Following Friday's collapse on Egmont Street, Yanovitch said his office immediately began to consider the inspection system currently in place. While interior inspections are required every five years, exterior checks of the facade are not mandatory unless there is exterior renovation being completed.
"It's surprising," Yanovitch explained, "It's definitely something that's been brought from the rear to the front of our minds here, and we will be addressing it in the short term."
In neighboring Boston, the city code requires that all buildings taller than 70 feet receive an exterior inspection every five years. NBC Boston identified more than 100 buildings in Brookline of similar size. However, monitoring them would be costly for the town.
In most municipalities, general maintenance by the owner is key to preserving infrastructure. Engineers who recently reviewed the property in Brookline determined there were structural concerns to its entire facade, not just the portion that collapsed.
"We did everything we needed to do," said Anthony Tam of Ka Fai Management.
According to Tam, a partial owner of the complex, Main Street Realty, is in charge of maintaining the property's exterior. NBC Boston has reached out forMain Street for comment, but they have not yet responded.
"It's their job. They handle the outside," Tam said, "When you have a condominium association they're supposed to handle everything on the exterior."

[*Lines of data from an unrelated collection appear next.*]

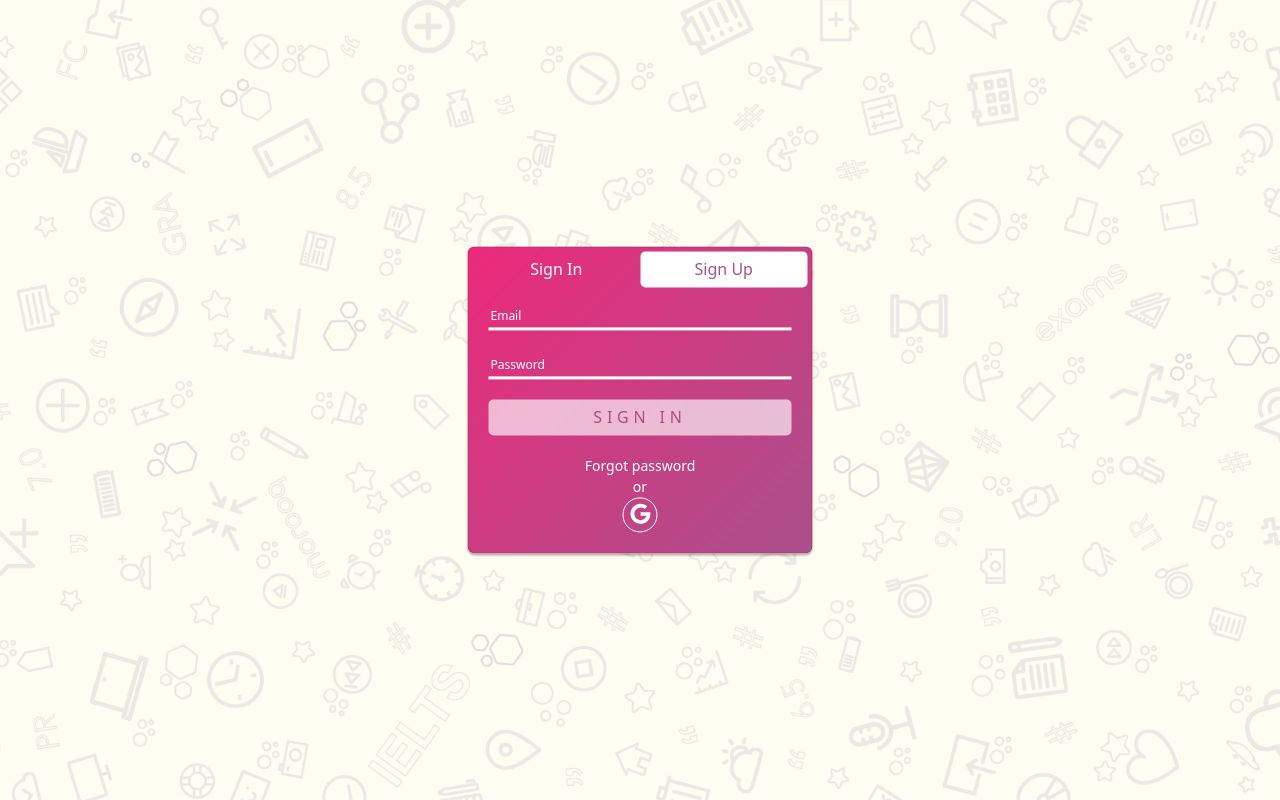
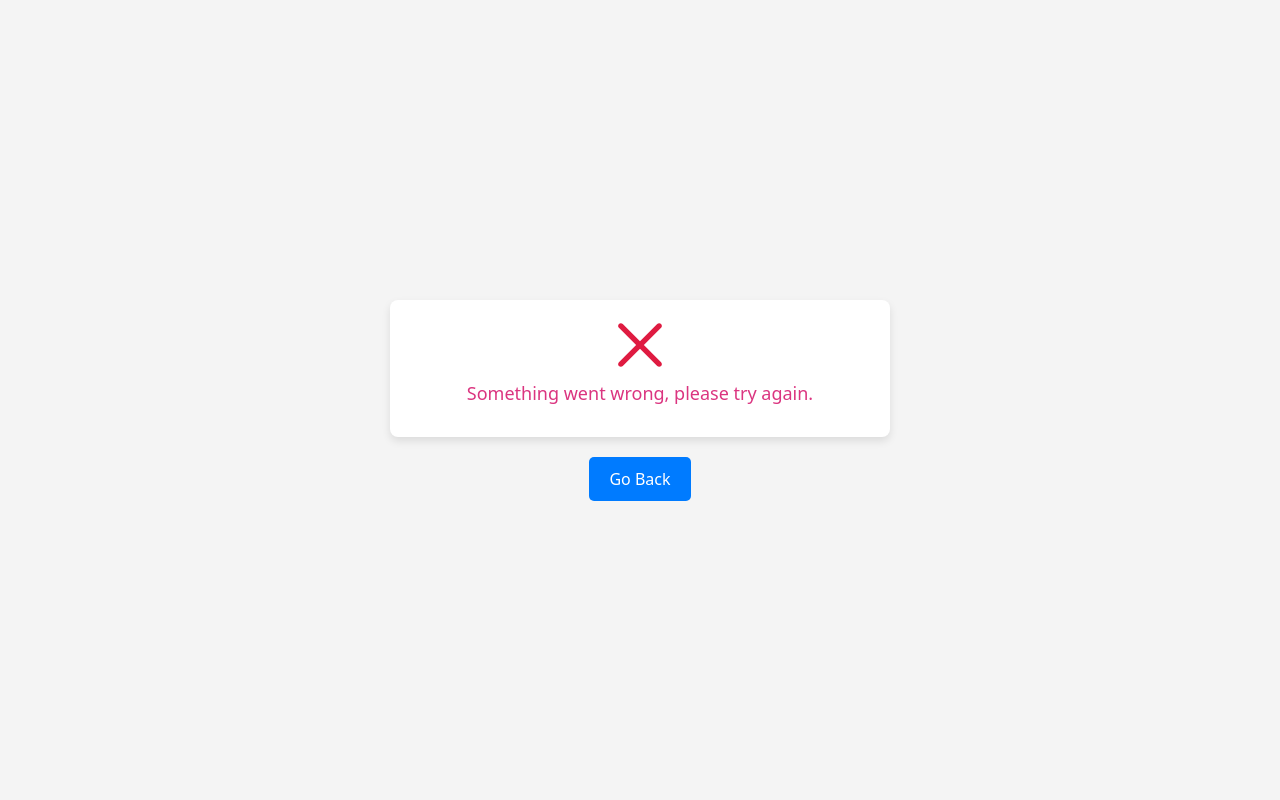
Before and after one commit to faridhajizada/morooq-agent, a React (Vite) app: page /agent/status in a window 1280 px wide. Before the commit this address led to /. Built offline with nearby package versions, Linux system fonts and the light colour scheme.

Commit message:
Add console.log statements and update routes

```diff
--- a/src/App.jsx
+++ b/src/App.jsx
@@ -35,8 +35,9 @@ function App() {
   return (
     <BrowserRouter>
       <Routes>
-        <Route path="/" element={<Login />} />
-        <Route path="/status" element={<PaymentStatus />} />
+        <Route path="/"  element={<Login />} />
+        <Route path="/login" element={<Login />} />
+        <Route path="/agent/status" element={<PaymentStatus />} />
         <Route
           path="/send-email-forgot-password"
           element={<SendEmailForgotPassword />}
--- a/src/components/Agent/AcquireTicket/AcquireTicket.jsx
+++ b/src/components/Agent/AcquireTicket/AcquireTicket.jsx
@@ -74,6 +74,7 @@ function AcquireTicket() {
       );
 
       const responseBody = await response.json();
+      console.log("responseBody", responseBody);
       console.log("Response Body----:", JSON.stringify(responseBody, null, 2));
 
       setClientSecret(responseBody.ClientSecret);
--- a/src/components/Agent/StripeAcquisition/PaymentStatus.jsx
+++ b/src/components/Agent/StripeAcquisition/PaymentStatus.jsx
@@ -1,51 +1,196 @@
-import { FontAwesomeIcon } from "@fortawesome/react-fontawesome";
-import { faCheckCircle } from "@fortawesome/free-solid-svg-icons";
+import React, { useEffect, useState } from "react";
+import { useLocation, useNavigate } from "react-router-dom";
+import "./PaymentStatus.scss";
 
+const SuccessIcon = (
+  <svg
+    width="50"
+    height="50"
+    viewBox="0 0 16 14"
+    fill="none"
+    xmlns="http://www.w3.org/2000/svg"
+  >
+    <path
+      fillRule="evenodd"
+      clipRule="evenodd"
+      d="M15.4695 0.232963C15.8241 0.561287 15.8454 1.1149 15.5171 1.46949L6.14206 11.5945C5.97228 11.7778 5.73221 11.8799 5.48237 11.8748C5.23253 11.8698 4.99677 11.7582 4.83452 11.5681L0.459523 6.44311C0.145767 6.07557 0.18937 5.52327 0.556912 5.20951C0.924454 4.89575 1.47676 4.93936 1.79051 5.3069L5.52658 9.68343L14.233 0.280522C14.5613 -0.0740672 15.1149 -0.0953599 15.4695 0.232963Z"
+      fill="#30B130"
+    />
+  </svg>
+);
 
-function PaymentStatus() {
-  return (
-    <div style={styles.container}>
-      <FontAwesomeIcon icon={faCheckCircle} style={styles.icon} />
-      <div style={styles.text}>Payment Successful!</div>
-      <a href="/" style={styles.button}>
-        Back
-      </a>
-    </div>
-  );
-}
+const ErrorIcon = (
+  <svg
+    width="50"
+    height="50"
+    viewBox="0 0 16 16"
+    fill="none"
+    xmlns="http://www.w3.org/2000/svg"
+  >
+    <path
+      fillRule="evenodd"
+      clipRule="evenodd"
+      d="M1.25628 1.25628C1.59799 0.914573 2.15201 0.914573 2.49372 1.25628L8 6.76256L13.5063 1.25628C13.848 0.914573 14.402 0.914573 14.7437 1.25628C15.0854 1.59799 15.0854 2.15201 14.7437 2.49372L9.23744 8L14.7437 13.5063C15.0854 13.848 15.0854 14.402 14.7437 14.7437C14.402 15.0854 13.848 15.0854 13.5063 14.7437L8 9.23744L2.49372 14.7437C2.15201 15.0854 1.59799 15.0854 1.25628 14.7437C0.914573 14.402 0.914573 13.848 1.25628 13.5063L6.76256 8L1.25628 2.49372C0.914573 2.15201 0.914573 1.59799 1.25628 1.25628Z"
+      fill="#DF1B41"
+    />
+  </svg>
+);
 
-const styles = {
-  button: {
-    borderRadius: "4px",
-    border: "12px red #7CFC00",
-    padding: "10px 20px",
-    backgroundColor: "#7CFC00",
-    color: "#333",
-    fontWeight: "bold",
-    textDecoration: "none",
-    marginTop: "20px",
+const InfoIcon = (
+  <svg
+    width="50"
+    height="50"
+    viewBox="0 0 14 14"
+    fill="none"
+    xmlns="http://www.w3.org/2000/svg"
+  >
+    <path
+      fillRule="evenodd"
+      clipRule="evenodd"
+      d="M10 1.5H4C2.61929 1.5 1.5 2.61929 1.5 4V10C1.5 11.3807 2.61929 12.5 4 12.5H10C11.3807 12.5 12.5 11.3807 12.5 10V4C12.5 2.61929 11.3807 1.5 10 1.5ZM4 0C1.79086 0 0 1.79086 0 4V10C0 12.2091 1.79086 14 4 14H10C12.2091 14 14 12.2091 14 10V4C14 1.79086 12.2091 0 10 0H4Z"
+      fill="#6D6E78"
+    />
+    <path
+      fillRule="evenodd"
+      clipRule="evenodd"
+      d="M5.25 7C5.25 6.58579 5.58579 6.25 6 6.25H7.25C7.66421 6.25 8 6.58579 8 7V10.5C8 10.9142 7.66421 11.25 7.25 11.25C6.83579 11.25 6.5 10.9142 6.5 10.5V7.75H6C5.58579 7.75 5.25 7.41421 5.25 7Z"
+      fill="white"
+    />
+    <path
+      d="M5.75 4C5.75 3.31075 6.31075 2.75 7 2.75C7.68925 2.75 8.25 3.31075 8.25 4C8.25 4.68925 7.68925 5.25 7 5.25C6.31075 5.25 5.75 4.68925 5.75 4Z"
+      fill="white"
+    />
+  </svg>
+);
+
+const STATUS_CONTENT_MAP = {
+  succeeded: {
+    text: "Payment succeeded!",
+    iconColor: "rgb(219, 53, 128)",
+    icon: SuccessIcon,
   },
-  container: {
-    display: "flex",
-    alignItems: "center",
-    justifyContent: "center",
-    flexDirection: "column",
-    padding: "20px",
-    borderRadius: "8px",
-    backgroundImage: "linear-gradient(270deg, #a8518a, #ec2a7b)",
-    border: "1px solid #7CFC00",
-    height: "100vh",
+  processing: {
+    text: "Your payment is processing.",
+    iconColor: "rgb(219, 53, 128)",
+    icon: InfoIcon,
   },
-  icon: {
-    color: "#7CFC00",
-    fontSize: "48px",
-    marginBottom: "10px",
+  requires_payment_method: {
+    text: "Your payment was not successful, please try again.",
+    iconColor: "rgb(219, 53, 128)",
+    icon: ErrorIcon,
   },
-  text: {
-    fontSize: "24px",
-    fontWeight: "bold",
-    color: "#333",
+  default: {
+    text: "Something went wrong, please try again.",
+    iconColor: "rgb(219, 53, 128)",
+    icon: ErrorIcon,
   },
 };
 
+const PaymentStatus = () => {
+  // const location = useLocation();
+  // const navigate = useNavigate();
+  // const responseBody = location.state?.responseBody;
+  // console.log("responseBody----------;;;;----", responseBody);
+  const [paymentStatus, setPaymentStatus] = useState(null);
+  const [paymentIntent, setPaymentIntent] = useState("");
+  const [clientSecret, setClientSecret] = useState("");
+
+  let PaymentId = localStorage.getItem("PaymentId");
+  let StripePaymentId = localStorage.getItem("StripePaymentId");
+  let AgentOrderId = localStorage.getItem("AgentOrderId");
+  let PaymentIntentId = localStorage.getItem("PaymentIntentId");
+
+  console.log("---PaymentId---", PaymentId);
+  console.log("---StripePaymentId---", StripePaymentId);
+  console.log("---AgentOrderId---", AgentOrderId);
+  console.log("---PaymentIntentId---", PaymentIntentId);
+
+  useEffect(() => {
+    const searchParams = new URLSearchParams(location.search);
+
+    const paymentIntentParam = searchParams.get("payment_intent");
+    const paymentIntentClientSecret = searchParams.get(
+      "payment_intent_client_secret"
+    );
+    const redirectStatus = searchParams.get("redirect_status");
+
+    setPaymentIntent(paymentIntentParam);
+    setClientSecret(paymentIntentClientSecret);
+    // console.log("paymentIntentId----", paymentIntentParam);
+    // console.log("ClientSecret---", paymentIntentClientSecret);
+
+    if (STATUS_CONTENT_MAP[redirectStatus]) {
+      setPaymentStatus(redirectStatus);
+    } else {
+      setPaymentStatus("default");
+    }
+
+    if (redirectStatus === "succeeded") {
+      fetch("http://morooq.az/webservice/api/payments/agent/ticket/pay", {
+        method: "POST",
+        headers: {
+          Accept: "application/json",
+          "Content-Type": "application/json",
+        },
+        body: JSON.stringify({
+          paymentIntentId: PaymentIntentId,
+          PaymentId: PaymentId,
+          StripePaymentId: StripePaymentId,
+          AgentOrderId: AgentOrderId,
+          ClientSecret: "",
+        }),
+      })
+        .then((response) => {
+          if (!response.ok) {
+            return response.json().then((errorData) => {
+              throw new Error(
+                `Server error: ${response.status} ${response.statusText}, ${
+                  errorData.error || ""
+                }`
+              );
+            });
+          }
+          return response.json();
+        })
+        .then((data) => {
+          console.log("Payment confirmation response:", data);
+        })
+        .catch((error) => {
+          console.error("Error confirming payment intent:", error);
+        });
+    }
+  }, [location.search]);
+
+  const statusContent =
+    STATUS_CONTENT_MAP[paymentStatus] || STATUS_CONTENT_MAP.default;
+
+  return (
+    <div className="payment-complete">
+      <div
+        className="status-container"
+        style={{ color: statusContent.iconColor }}
+      >
+        {statusContent.icon}
+        <p className="status-text">{statusContent.text}</p>
+        {paymentStatus === "succeeded" && (
+          <div className="details">
+            <p>
+              <strong>Payment Intent ID:</strong> {paymentIntent}
+            </p>
+            <p>
+              <strong>Client Secret:</strong> {clientSecret}
+            </p>
+            <p>
+              <strong>Payment Status:</strong> {paymentStatus}
+            </p>
+          </div>
+        )}
+      </div>
+      <button className="back-button" onClick={() => navigate(-1)}>
+        Go Back
+      </button>
+    </div>
+  );
+};
+
 export default PaymentStatus;
--- /dev/null
+++ b/src/components/Agent/StripeAcquisition/PaymentStatus.scss
@@ -0,0 +1,49 @@
+.payment-complete {
+    display: flex;
+    flex-direction: column;
+    align-items: center;
+    justify-content: center;
+    height: 100vh;
+    background-color: #f4f4f4;
+    padding: 20px;
+    text-align: center;
+  }
+
+  .status-container {
+    background: white;
+    border-radius: 8px;
+    box-shadow: 0 4px 8px rgba(0,0,0,0.1);
+    padding: 20px;
+    width: 80%;
+    max-width: 500px;
+  }
+
+  .status-text {
+    font-size: 18px;
+    margin: 10px 0;
+  }
+
+  .details {
+    margin-top: 20px;
+  }
+
+  .details p {
+    font-size: 16px;
+    margin: 5px 0;
+  }
+
+  .back-button {
+    margin-top: 20px;
+    padding: 10px 20px;
+    font-size: 16px;
+    border: none;
+    border-radius: 5px;
+    background-color: #007BFF;
+    color: white;
+    cursor: pointer;
+    transition: background-color 0.3s;
+  }
+
+  .back-button:hover {
+    background-color: #0056b3;
+  }
--- a/src/components/Agent/StripeAcquisition/StripeAcquisition.jsx
+++ b/src/components/Agent/StripeAcquisition/StripeAcquisition.jsx
@@ -9,6 +9,8 @@ const stripePromise = loadStripe("pk_test_mAu0YX27q4uYAhqiP6LXOFhj");
 const StripeAcquisition = () => {
   const location = useLocation();
   const responseBody = location.state?.responseBody;
+
+  console.log("---responseBody---", responseBody);
   const [clientSecret, setClientSecret] = useState("");
   const [paymentIntendId, setPaymentIntendId] = useState("");
 
@@ -19,11 +21,14 @@ const StripeAcquisition = () => {
     }
   }, [responseBody]);
 
-  console.log("responseBody.AgentOrderId", responseBody?.AgentOrderId);
-  console.log("responseBody.PaymentId", responseBody?.PaymentId);
-  console.log("responseBody.StripePaymentId", responseBody?.StripePaymentId);
-  console.log("responseBody.PaymentIntentId", responseBody?.PaymentIntentId);
-  console.log("responseBody.ClientSecret", responseBody?.ClientSecret);
+  useEffect(() => {
+    if (responseBody) {
+      localStorage.setItem("PaymentId", responseBody.PaymentId);
+      localStorage.setItem("StripePaymentId", responseBody.StripePaymentId);
+      localStorage.setItem("AgentOrderId", responseBody.AgentOrderId);
+      localStorage.setItem("PaymentIntentId", responseBody.PaymentIntentId);
+    }
+  }, [responseBody]);
 
   const appearance = {
     theme: "night",
```
Also changed, not shown: src/components/Agent/StripeAcquisition/CheckoutForm.jsx (+33 -80 lines), src/components/Agent/StripeAcquisition/a.scss (deleted, +0 -39 lines).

Yanovitch said violations will be forthcoming for the property, which is still being used by tenants.
In the short term, the town has closed the sidewalk surrounding the building and placed protections over doorways. But in the long-term, it's possible more stringent regulations will be considered.
"It will be a bigger conversation than just Brookline," said Yanovitch.